In baseball, there is the bland first pitch of the game. The NBA features the oft-forgotten tip. The NFL flips a coin to determine who kicks the ball away to the other team. But in hockey, you battle for possession as soon as the pounding intro music stops. The faceoff occurs more often than the kickoff and opening tip, the second of which only happens twice. It is also imperative to owning the flow of the game.
Rules of the Faceoff
Any skater can take part in the faceoff, sorry goalies, but it is most often the job of the center. A referee or linesman will signal that no more changes can be made to the players on the ice and the whistle will blow. Centers then have around five seconds (by rule) to be at the dot and squared and ready for the puck to be dropped. A linesman has the right to drop the puck if one of the participants isn’t in the faceoff circle after a few seconds.
The visiting team’s center is required to put his stick down on the ice first. This is a home-ice advantage. The home team then puts their stick to the ice and the linesman will soon drop the puck. Because he controls the exact moment when the puck can be dropped, the home team center has an advantage at getting control of the puck.
Getting Kicked Out of a Faceoff
Often, you’ll see the guy in stripes raise his arm and the big guy on the side of his raised arm stand up straight and argue. What just happened was the linesman just kicked out that player. Not from the game, but from the faceoff. Any number of things can kick a player from the faceoff dot. Centers try to avoid this, because they tend to be the best player for faceoffs and wingers who replace them are hard-pressed to win. This includes, but is not limited to:
- One of the centers (player taking the faceoff) is not positioned properly for the drop
- One of the centers takes too long in putting his stick on the ice
- One of the centers tries to hinder the opponent before the puck has been dropped
- Any player lines up offsides (on the wrong half of the faceoff circle)
- Any player encroaches into the faceoff circle
- Any player who makes physical contact with an opponent
These rules are not enforced at the moment of infraction. Some referees allow a little encroachment and a little contact. Others don’t allow any movement at all.
Techniques to Winning the Draw
Many centers have multiple moves they use to win faceoffs. There can be clean wins to forehand and backhand. There can be shots directly on net for faceoffs taking place near a goalie. A faceoff can be won without even touching the puck! The following video gives a nice rundown of these techniques.

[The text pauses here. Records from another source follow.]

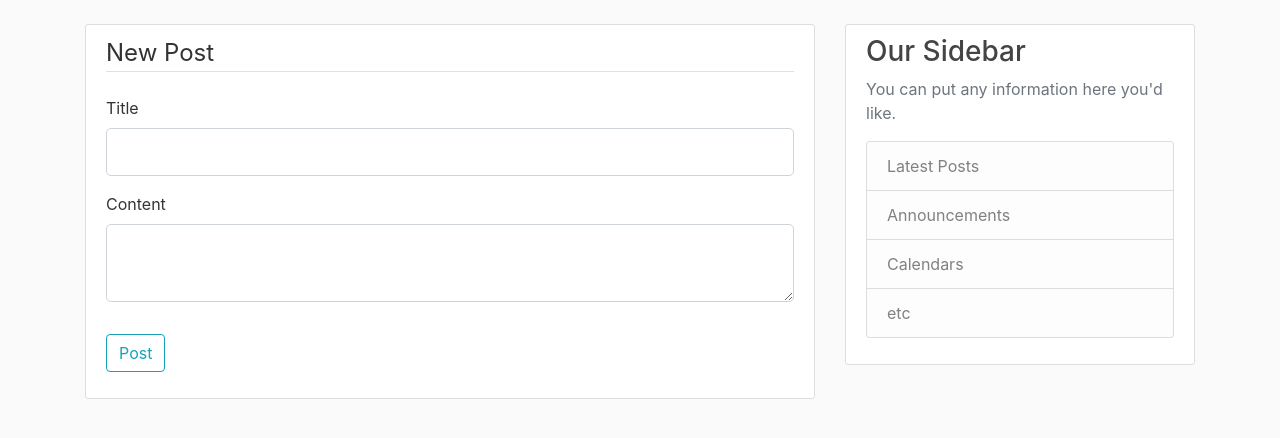
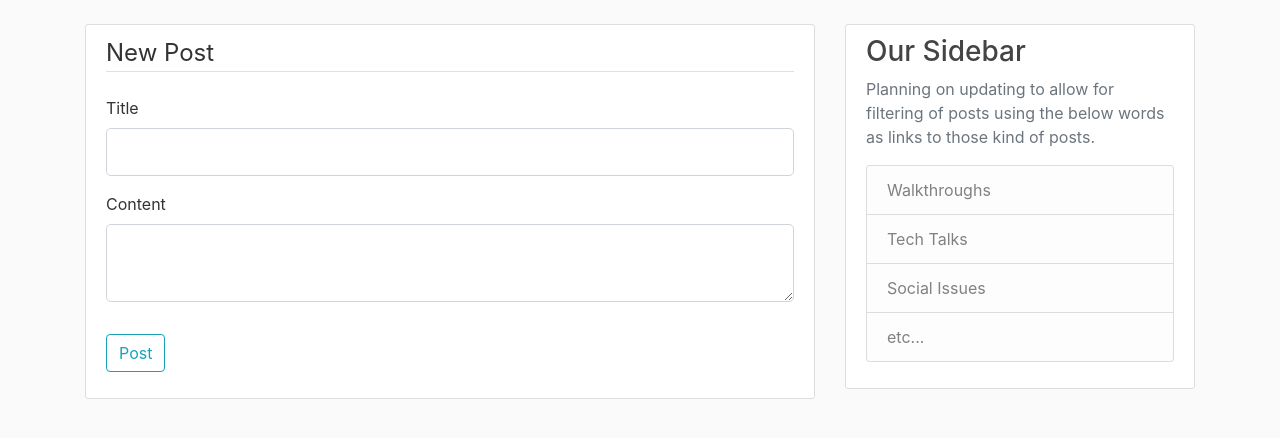
Before and after one commit to acaulkin/Blog, a Flask app: page /post/new in a window 1280 px wide. Shown: the part 56-494 px from the top of the page. Run offline with Flask 2, Linux system fonts and the light colour scheme; the visitor is signed in with stand-in values (Sample User, id 1); some libraries are stand-ins or nearby versions.

```diff
--- a/flaskblog/__init__.py
+++ b/flaskblog/__init__.py
@@ -24,8 +24,11 @@ def create_app(config_class=Config):
     from flaskblog.users.routes import users
     from flaskblog.posts.routes import posts
     from flaskblog.main.routes import main
+    from flaskblog.errors.handlers import errors
+
     app.register_blueprint(users)
     app.register_blueprint(posts)
     app.register_blueprint(main)
+    app.register_blueprint(errors)
 
     return app
--- a/flaskblog/templates/about.html
+++ b/flaskblog/templates/about.html
@@ -1,4 +1,5 @@
 {% extends "layout.html" %}
 {% block content %}
     <h1>About Page</h1>
+    <p>Hi my name is AJ and I hate HTML</p>
 {% endblock content %}
--- a/flaskblog/templates/layout.html
+++ b/flaskblog/templates/layout.html
@@ -62,12 +62,13 @@
           <div class="col-md-4">
             <div class="content-section">
               <h3>Our Sidebar</h3>
-              <p class='text-muted'>You can put any information here you'd like.
+              <p class='text-muted'>Planning on updating to allow for filtering of posts using the
+                below words as links to those kind of posts.
                 <ul class="list-group">
-                  <li class="list-group-item list-group-item-light">Latest Posts</li>
-                  <li class="list-group-item list-group-item-light">Announcements</li>
-                  <li class="list-group-item list-group-item-light">Calendars</li>
-                  <li class="list-group-item list-group-item-light">etc</li>
+                  <li class="list-group-item list-group-item-light">Walkthroughs</li>
+                  <li class="list-group-item list-group-item-light">Tech Talks</li>
+                  <li class="list-group-item list-group-item-light">Social Issues</li>
+                  <li class="list-group-item list-group-item-light">etc...</li>
                 </ul>
               </p>
             </div>
```
Also changed, not shown: flaskblog/errors/handlers.py (added, +15 -0 lines), flaskblog/templates/errors/403.html (added, +7 -0 lines), flaskblog/templates/errors/404.html (added, +7 -0 lines), flaskblog/templates/errors/500.html (added, +7 -0 lines), flaskblog/errors/__init__.py (added), flaskblog/site.db.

Kenneth is a graduate of the University of San Francisco in Politics and Chemistry. But his passion in life has always been hockey. He has played since he was four and even coached a few teams. Kenneth writes for the San Jose Sharks at thehockeywriters.com